The plot is this: It's 1595 in London. Shakespeare (Adam Pascal) is a sexy god, adored and swooned over, decked out in rock-star gear. The Bottom Brothers, Nick (Rob McClure) and Nigel (Josh Grisetti) are desperate for some of that success. When Nick consults Nostradamus (Blake Hammond) to look into the future and see the next big thing, the seer sees (drum roll, please) musical theater, that bizarre stage invention where actors actually stop speaking and burst into song. And sometimes dance. Nostradamus sings:
Nothing's as amazing as a musical
With song and dance
And sweet romance
And happy endings happening by happenstance
Bright lights, stage fights, and a dazzling chorus
You wanna be great?
Then you gotta create a musical.
The allusions fly by — catch them if you can — from Annie to South Pacific to Fiddler on the Roof to My Fair Lady, with plenty of Fosse jazz hands. Tap-dancing is discovered. Why do it? "Because it's entertaining." It sure is. And just as Nostradamus predicted, the crowd — the one sitting in the Academy of Music — goes wild.

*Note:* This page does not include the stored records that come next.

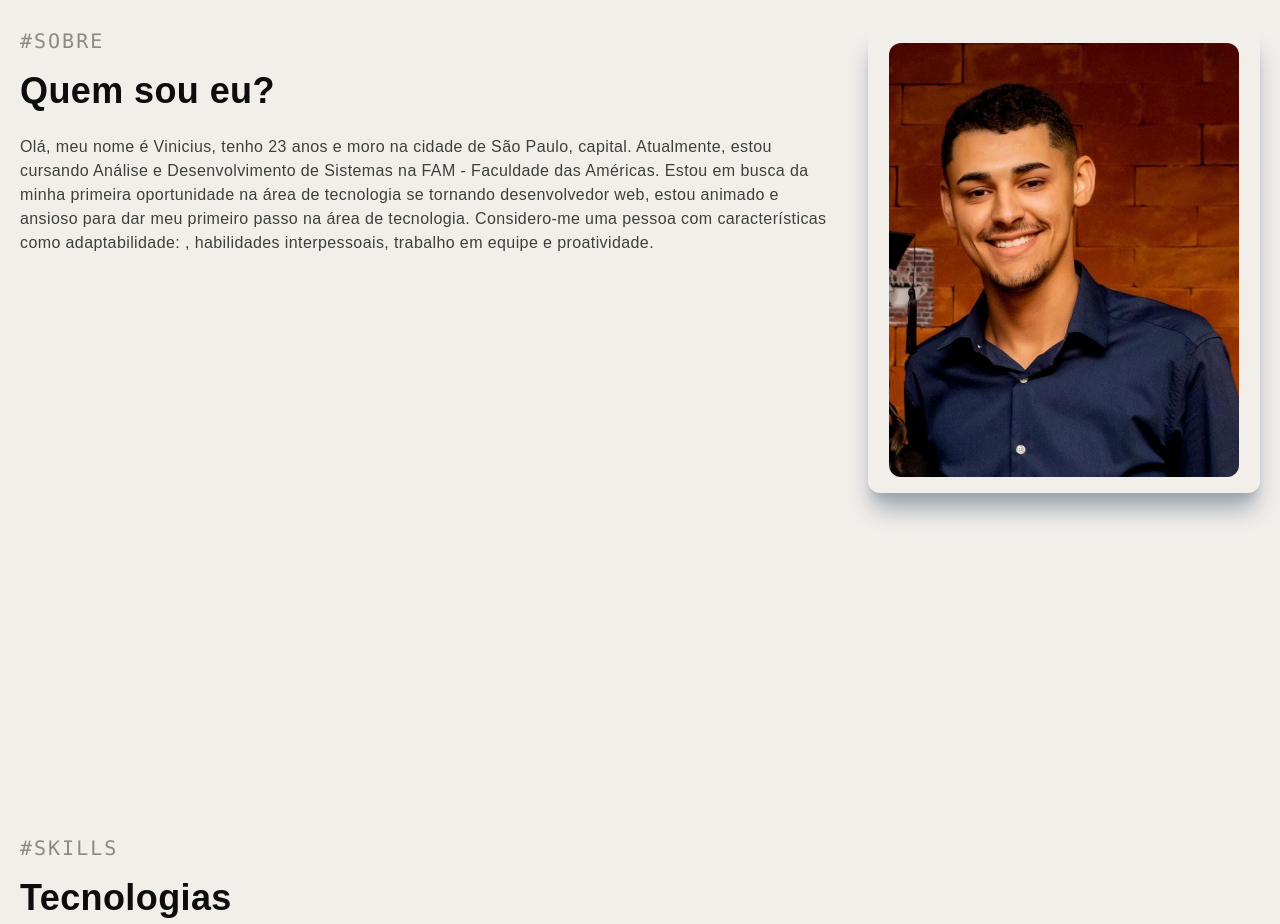
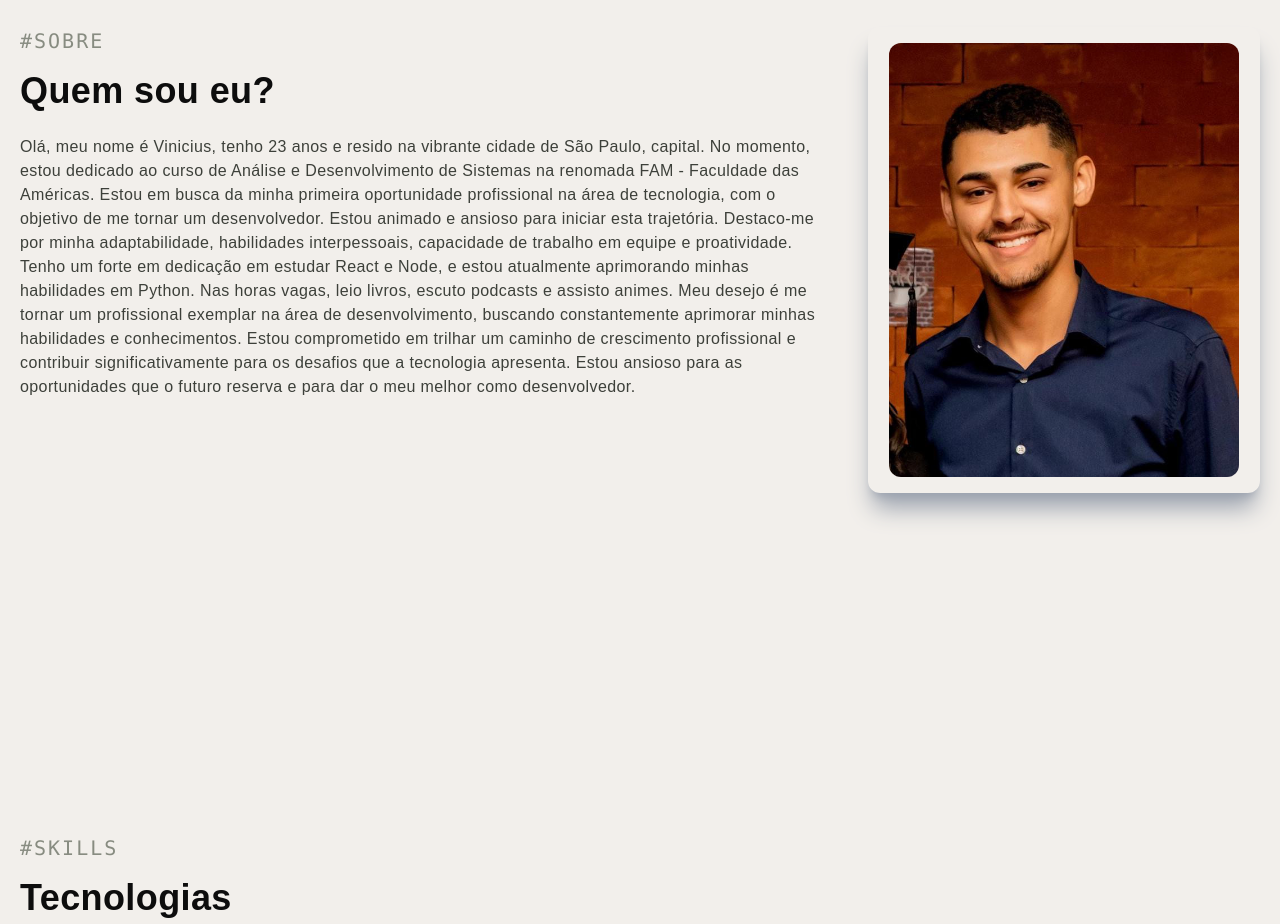
Before and after one commit to ViniciusfAraujo/portifolio-of, a Next.js app: page / in a window 1280 px wide. Shown: the part 940-1864 px from the top of the page. Built offline with nearby package versions, Linux system fonts and the light colour scheme.

Commit message:
Atualizado

```diff
--- a/components/About.jsx
+++ b/components/About.jsx
@@ -8,7 +8,9 @@ const About = () => {
                 <div className=" col-span-2">
                     <p className=" uppercase text-xl tracking-widest text-[#888C81] font-mono">#Sobre</p>
                     <h2 className="py-4 text-[#0D0D0D] ">Quem sou eu?</h2>
-                    <p className="py-2 text-[#3D403A]">Olá, meu nome é Vinicius, tenho 23 anos e moro na cidade de São Paulo, capital. Atualmente, estou cursando Análise e Desenvolvimento de Sistemas na FAM - Faculdade das Américas. Estou em busca da minha primeira oportunidade na área de tecnologia se tornando desenvolvedor web,  estou animado e ansioso para dar meu primeiro passo na área de tecnologia. Considero-me uma pessoa com características como adaptabilidade: , habilidades interpessoais, trabalho em equipe e proatividade.</p>
+                    <p className="py-2 text-[#3D403A]">Olá, meu nome é Vinicius, tenho 23 anos e resido na vibrante cidade de São Paulo, capital. No momento, estou dedicado ao curso de Análise e Desenvolvimento de Sistemas na renomada FAM - Faculdade das Américas. Estou em busca da minha primeira oportunidade profissional na área de tecnologia, com o objetivo de me tornar um desenvolvedor. Estou animado e ansioso para iniciar esta trajetória.
+                    Destaco-me por minha adaptabilidade, habilidades interpessoais, capacidade de trabalho em equipe e proatividade. Tenho um forte  em dedicação em estudar React e Node, e estou atualmente aprimorando minhas habilidades em Python. Nas horas vagas, leio livros, escuto podcasts e assisto animes.
+                    Meu desejo é me tornar um profissional exemplar na área de desenvolvimento, buscando constantemente aprimorar minhas habilidades e conhecimentos. Estou comprometido em trilhar um caminho de crescimento profissional e contribuir significativamente para os desafios que a tecnologia apresenta. Estou ansioso para as oportunidades que o futuro reserva e para dar o meu melhor como desenvolvedor. </p>
                 </div>
                 <div className="w-full h-auto shadow-xl shadow-gray-400 rounded-xl flex item-center justify-center p-4 hover:scale-105 ease-in duration-300">
                     <Image className=" rounded-xl m-auto" src="/image/fotominha1.jpg" alt="/" width='350' height='200'/>
--- a/pages/index.js
+++ b/pages/index.js
@@ -12,7 +12,7 @@ export default function Home() {
     <div>
       <Head>
         <title>Vinicius Araujo</title>
-        <link rel='icon' />
+        <link rel='icon' href='../image/faviconof.png'/>
       </Head>
 
       <Navbar/>
```
Also changed, not shown: public/image/faviconof.png (added).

The Puritans show up, trying to spoil the fun and the romance. Adorable Portia (Autumn Hurlbert) falls for Nigel (their duet, "I Love the Way," is lovely), while Nick's supportive wife (Maggie Lakis) keeps the faith, singing, "I'm more than just a woman / I'm your right-hand man." More allusions fly by, from Hamlet to The Merchant of Venice to Romeo and Juliet, requiring more catching as catch can.

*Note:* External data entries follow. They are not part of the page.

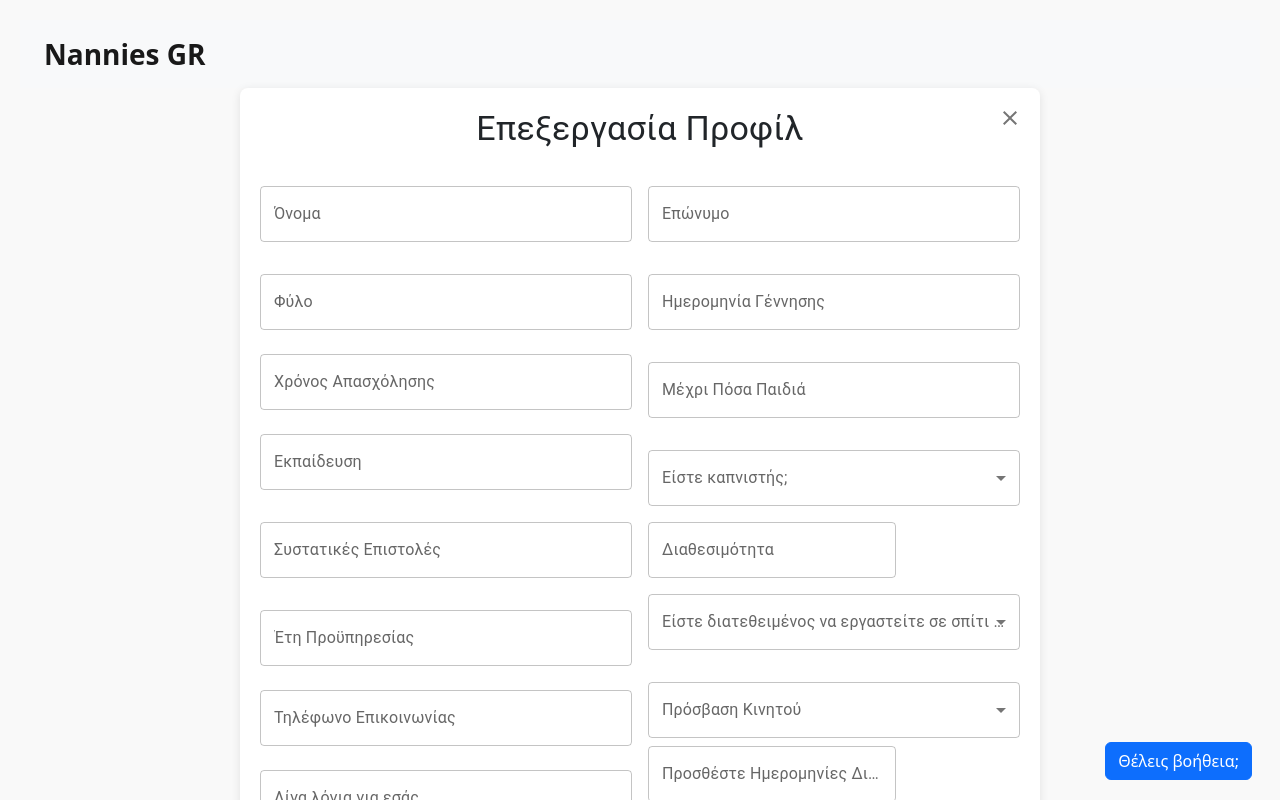
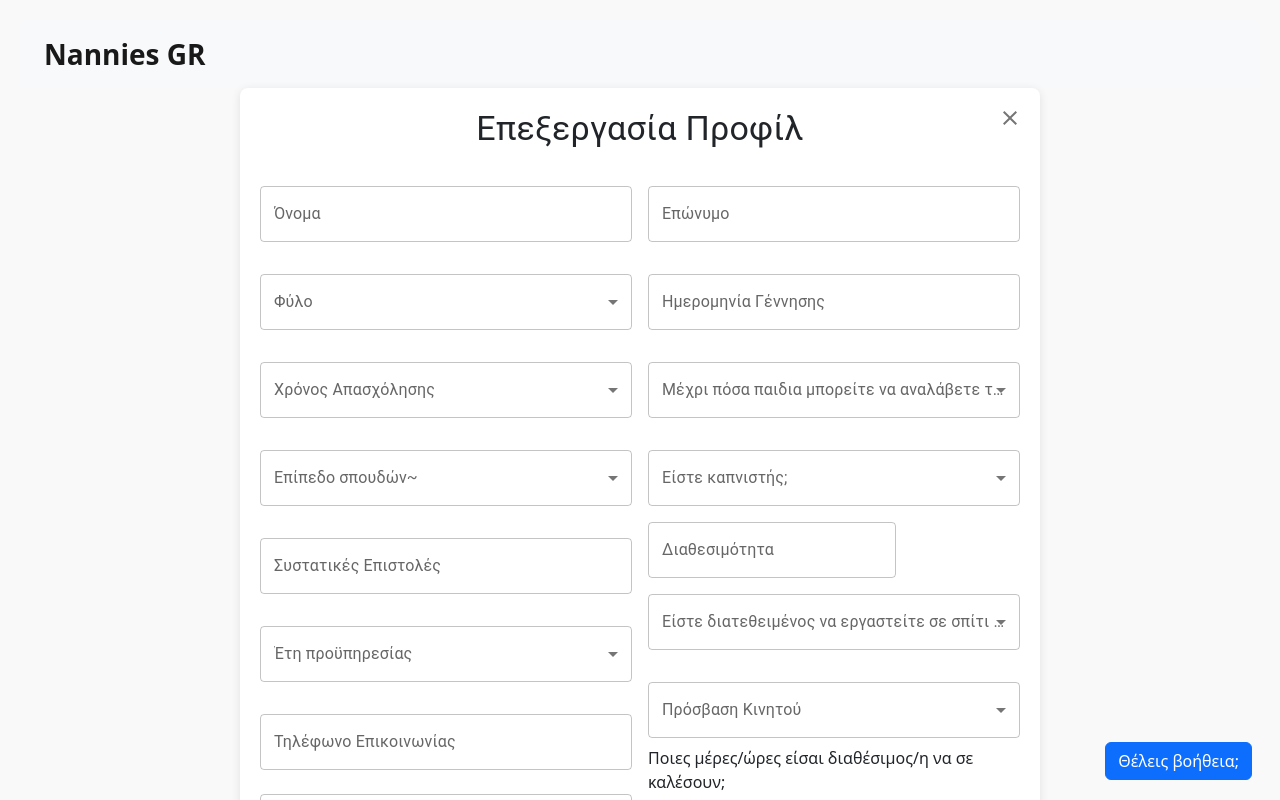
Before and after one commit to giannisz2/Website_Nannies, a React (Vite) app: page /PersonalInfo in a window 1280 px wide. Shown: the top 800 px of the page. Built offline with nearby package versions, Linux system fonts and the light colour scheme.

Commit message:
PersonalInfo υποχρεωτικα πεδία

```diff
--- a/src/pages/nannies/FirstStep.jsx
+++ b/src/pages/nannies/FirstStep.jsx
@@ -208,8 +208,8 @@ export default function FirstStep() {
                                 value={formData.gender}
                                 onChange={handleInputChange}
                             >
-                                <MenuItem value="Άνδρας">Άνδρας</MenuItem>
-                                <MenuItem value="Γυναίκα">Γυναίκα</MenuItem>
+                                <MenuItem value="Αρσενικό">Αρσενικό</MenuItem>
+                                <MenuItem value="Θυληκό">Θυληκό</MenuItem>
                                 <MenuItem value="Άλλο">Άλλο</MenuItem>
                             </Select>
                             {formErrors.gender && (
--- a/src/pages/nannies/PersonalInfo.jsx
+++ b/src/pages/nannies/PersonalInfo.jsx
@@ -11,7 +11,9 @@ import { db } from '../../providers/firebaseConfig';
 import { doc, getDoc, updateDoc } from 'firebase/firestore';
 import { useNavigate } from 'react-router-dom';
 import CloseIcon from '@mui/icons-material/Close';
-
+import Snackbar from '@mui/material/Snackbar';
+import Alert from '@mui/material/Alert';
+import Datepicker from '../../components/layout/Datepicker.jsx';
 
 export default function PersonalInfo() {
     const [formData, setFormData] = useState({
@@ -39,6 +41,40 @@ export default function PersonalInfo() {
 
     const [isLoading, setIsLoading] = useState(true);
     const navigate = useNavigate();
+    const [formErrors, setFormErrors] = useState({});
+    const [isSubmitted, setIsSubmitted] = useState(false);
+
+    const [snackbarOpen, setSnackbarOpen] = useState(false);
+    const [snackbarMessage, setSnackbarMessage] = useState('');
+    const [snackbarSeverity, setSnackbarSeverity] = useState('error');
+
+
+    const validatePhoneNumber = (phone) => {
+        return /^\d{10}$/.test(phone); // Ελέγχει αν είναι ακριβώς 10 ψηφία
+    };
+
+
+    const validateForm = () => {
+        const errors = {};
+        let isValid = true;
+
+        // Έλεγχος για όλα τα πεδία που απαιτούνται
+        ['gender', 'employmentTime', 'availability','educationLevel', 'bio','recommendationLetters', 'experienceYears', 'maxChildren', 'smoker', 'availability', 'phone','availableDate'].forEach(field => {
+            if (typeof formData[field] === 'string' ? !formData[field]?.trim() : !formData[field]) {
+                errors[field] = true;
+                isValid = false;
+            }
+
+        });
+
+        setFormErrors(errors);
+        if (!validatePhoneNumber(formData.phone)) {
+            handleSnackbarOpen('Ο αριθμός τηλεφώνου πρέπει να έχει 10 ψηφία.', 'error');
+            return false;
+        }
+
+        return isValid;
+    };
 
     useEffect(() => {
         const fetchData = async () => {
@@ -97,6 +133,13 @@ export default function PersonalInfo() {
     };
 
     const handleSave = async () => {
+        setIsSubmitted(true);
+
+        if (!validateForm()) {
+            console.log("Form validation failed.");
+            return;
+        }
+
         try {
             const userId = localStorage.getItem('userId');
             if (!userId) {
@@ -113,9 +156,25 @@ export default function PersonalInfo() {
         }
     };
 
+
     if (isLoading) {
         return <p>Φόρτωση...</p>;
     }
+
+
+
+    const handleSnackbarOpen = (message, severity = 'error') => {
+        setSnackbarMessage(message);
+        setSnackbarSeverity(severity);
+        setSnackbarOpen(true);
+    };
+
+    const handleSnackbarClose = () => {
+        setSnackbarOpen(false);
+    };
+
+
+
 
     return (
         <LocalizationProvider dateAdapter={AdapterDayjs}>
@@ -157,30 +216,59 @@ export default function PersonalInfo() {
                                 InputProps={{ readOnly: true }}
                                 className="my-3"
                             />
-                            <TextField
-                                fullWidth
-                                label="Φύλο"
+                            <FormControl fullWidth className="my-3">
+                                <InputLabel>Φύλο</InputLabel>
+                                <Select
                                     name="gender"
-                                value={formData.gender || ''}
+                                    value={formData.gender}
                                     onChange={handleInputChange}
-                                margin="normal"
-                            />
-                            <TextField
-                                fullWidth
-                                label="Χρόνος Απασχόλησης"
-                                name="employmentTime"
-                                value={formData.employmentTime || ''}
+                                >
+                                    <MenuItem value="Αρσενικό">Αρσενικό</MenuItem>
+                                    <MenuItem value="Θυληκό">Θυληκό</MenuItem>
+                                    <MenuItem value="Άλλο">Άλλο</MenuItem>
+                                </Select>
+                                {formErrors.gender && (
+                                    <p style={{ color: 'red', fontSize: '12px' }}>
+                                        Το πεδίο Φύλο είναι υποχρεωτικό
+                                    </p>
+                                )}
+                            </FormControl>
+                            <FormControl fullWidth className="my-3">
+                                <InputLabel>Χρόνος Απασχόλησης</InputLabel>
+                                <Select name="employmentTime"
+                                        value={formData.employmentTime}
                                         onChange={handleInputChange}
-                                margin="normal"
-                            />
-                            <TextField
-                                fullWidth
-                                label="Εκπαίδευση"
+                                        defaultValue=""
+                                    >
+                                    <MenuItem value="Μερική">Μερική</MenuItem>
+                                    <MenuItem value="Πλήρης">Πλήρης</MenuItem>
+                                </Select>
+                                {formErrors.employmentTime && (
+                                        <span style={{ color: 'red', fontSize: '12px' }}>
+                                        Το πεδίο Χρόνος Απασχόλησης είναι υποχρεωτικό
+                                        </span>
+                                    )}
+                            </FormControl>
+
+                             <FormControl fullWidth className="my-3">
+                                <InputLabel>Επίπεδο σπουδών~</InputLabel>
+                                <Select
                                     name="educationLevel"
-                                value={formData.educationLevel || ''}
+                                    value={formData.educationLevel}
                                     onChange={handleInputChange}
-                                className="my-3"
-                            />
+                                >
+                                    <MenuItem value="Τριτοβάθμια εκπαίδευση">Τριτοβάθμια εκπαίδευση</MenuItem>
+                                    <MenuItem value="Δευτεροβάθμια εκπαίδευση">Δευτεροβάθμια εκπαίδευση</MenuItem>
+                                    <MenuItem value="Πρωτοβάθμια εκπαίδευση">Πρωτοβάθμια εκπαίδευση</MenuItem>
+                                    <MenuItem value="Άλλο">Άλλο</MenuItem>
+                                </Select>
+                                {formErrors.educationLevel && (
+                                    <p style={{ color: 'red', fontSize: '12px' }}>
+                                        Το πεδίο Επίπεδο σπουδών είναι υποχρεωτικό
+                                    </p>
+                                )}
+                            </FormControl>
+
                             <TextField
                                 fullWidth
                                 label="Συστατικές Επιστολές"
@@ -190,22 +278,38 @@ export default function PersonalInfo() {
                                 className="my-3"
                             />
 
-                            <TextField
-                                fullWidth
-                                label="Έτη Προϋπηρεσίας"
-                                name="experienceYears"
-                                value={formData.experienceYears || ''}
+                            <FormControl fullWidth className="my-3">
+                                <InputLabel>Έτη προϋπηρεσίας</InputLabel>
+                                <Select name="experienceYears"
+                                    value={formData.experienceYears}
                                     onChange={handleInputChange}
-                                margin="normal"
-                            />
+                                    defaultValue=""
+                                >
+                                    <MenuItem value="0">0</MenuItem>
+                                    <MenuItem value="1">1</MenuItem>
+                                    <MenuItem value="2">2</MenuItem>
+                                    <MenuItem value="3">3</MenuItem>
+                                    <MenuItem value="4+">4+</MenuItem>
+                                </Select>
+                                {formErrors.experienceYears && (
+                                    <span style={{ color: 'red', fontSize: '12px' }}>
+                                    Το πεδίο Έτη προϋπηρεσίας είναι υποχρεωτικό
+                                    </span>
+                                )}
+                            </FormControl>
+
+
                             <TextField
                                 fullWidth
                                 label="Τηλέφωνο Επικοινωνίας"
                                 name="phone"
                                 value={formData.phone || ''}
                                 onChange={handleInputChange}
+                                error={formErrors.phone && isSubmitted}
+                                helperText={formErrors.phone && isSubmitted ? "Το πεδίο είναι υποχρεωτικό" : null}
                                 margin="normal"
                                 />
+
                             <TextField
                                 fullWidth
                                 label="Λίγα λόγια για εσάς..."
@@ -215,6 +319,9 @@ export default function PersonalInfo() {
                                 multiline
                                 rows={4}
                                 className="my-3"
+                                helperText={formErrors.surname ? (
+                                    <span style={{ color: 'red', fontSize: '12px' }}>Το πεδίο Επώνυμο είναι υποχρεωτικό</span>
+                                ) : null}
                             />
                         </Grid>
                         <Grid item xs={12} md={6}>
@@ -234,25 +341,36 @@ export default function PersonalInfo() {
                                 InputProps={{ readOnly: true }}
                                 className="my-3"
                             />
-                            <TextField
-                                fullWidth
-                                label="Μέχρι Πόσα Παιδιά"
-                                name="maxChildren"
-                                value={formData.maxChildren || ''}
+                            <FormControl fullWidth className="my-3">
+                                <InputLabel>Μέχρι πόσα παιδια μπορείτε να αναλάβετε ταυτόχρονα;</InputLabel>
+                                <Select name="maxChildren"
+                                    value={formData.maxChildren}
                                     onChange={handleInputChange}
-                                className="my-3"
-                            />
+                                    defaultValue=""
+                                >
+                                    <MenuItem value="1">1</MenuItem>
+                                    <MenuItem value="2">2</MenuItem>
+                                    <MenuItem value="3">3</MenuItem>
+                                    <MenuItem value="4+">4+</MenuItem>
+                                </Select>
+
+                            </FormControl>
 
                             <FormControl fullWidth className="my-3">
                                 <InputLabel>Είστε καπνιστής;</InputLabel>
-                                <Select
-                                    name="smoker"
-                                    value={formData.smoker || ''}
+                                <Select name="smoker"
+                                    value={formData.smoker}
                                     onChange={handleInputChange}
+                                    defaultValue=""
                                 >
-                                    <MenuItem value="ΝΑΙ">ΝΑΙ</MenuItem>
-                                    <MenuItem value="ΟΧΙ">ΟΧΙ</MenuItem>
+                                    <MenuItem value="ΝΑΙ">NAI</MenuItem>
+                                    <MenuItem value="ΟΧΙ">OXI</MenuItem>
                                 </Select>
+                                {formErrors.smoker && (
+                                    <span style={{ color: 'red', fontSize: '12px' }}>
+                                    Το πεδίο Είστε καπνιστής είναι υποχρεωτικό
+                                    </span>
+                                )}
                             </FormControl>
 
                             <DatePicker
@@ -262,6 +380,8 @@ export default function PersonalInfo() {
                                 onChange={(date) => handleInputChange({ target: { name: 'availability', value: date?.toISOString() || '' } })}
                                 margin="normal"
                             />
+
+
                             <FormControl fullWidth className="my-3">
                                 <InputLabel>Είστε διατεθειμένος να εργαστείτε σε σπίτι με κατοικίδια ζώα;</InputLabel>
                                 <Select
@@ -286,20 +406,26 @@ export default function PersonalInfo() {
                                     <MenuItem value="Σε αυτούς που επιλέγω εγώ">Σε αυτούς που επιλέγω εγώ</MenuItem>
                                 </Select>
                             </FormControl>
+                            <p>Ποιες μέρες/ώρες είσαι διαθέσιμος/η να σε καλέσουν;</p>
                                                     <DatePicker
-                                label="Προσθέστε Ημερομηνίες Διαθεσιμότητας"
                                                         value={null}
+                                                        minDate={dayjs()}
                                                         onChange={handleDateChange}
-                                margin="normal"
+                                                        className="my-3"
                                                     />
+
                                                     <ul>
                                                         {formData.availableDate?.map((date, index) => (
                                                             <li key={index}>
                                                                 {dayjs(date).format('DD/MM/YYYY')}
-                                        <button type="button" onClick={() => removeDate(index)}>Διαγραφή</button>
+                                                                <button type="button" onClick={() => removeDate(index)}>
+                                                                    Διαγραφή
+                                                                </button>
                                                             </li>
                                                         ))}
                                                     </ul>
+
+                                                    {formErrors.availableDate && <p style={{ color: 'red', fontSize: '12px', marginTop: '4px' }}>Το πεδίο είναι υποχρεωτικό</p>}
                         </Grid>
                         <Grid item xs={12}>
                             <Divider sx={{ marginY: 2 }} />
@@ -322,7 +448,16 @@ export default function PersonalInfo() {
                         </Grid>
                     </Grid>
                 </Box>
-
+                <Snackbar
+                    open={snackbarOpen}
+                    autoHideDuration={4000}
+                    onClose={handleSnackbarClose}
+                    anchorOrigin={{ vertical: 'top', horizontal: 'center' }}
+                >
+                    <Alert onClose={handleSnackbarClose} severity={snackbarSeverity} sx={{ width: '100%' }}>
+                        {snackbarMessage}
+                    </Alert>
+                </Snackbar>
             </Box>
         </LocalizationProvider>
     );
```
Also changed, not shown: src/pages/nannies/SecondStep.jsx (+5 -3 lines). Lines whose indentation alone changed are shown as unchanged.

Tiny details provide more humor: when Pascal as Shakespeare belts out "Hard to be the Bard," on his desk are not only a quill but also a Shakespeare bobble-head. The Bard sends invitations to a big bash. Where? In the park. "What a party!" the Queen says. "I could have danced all night."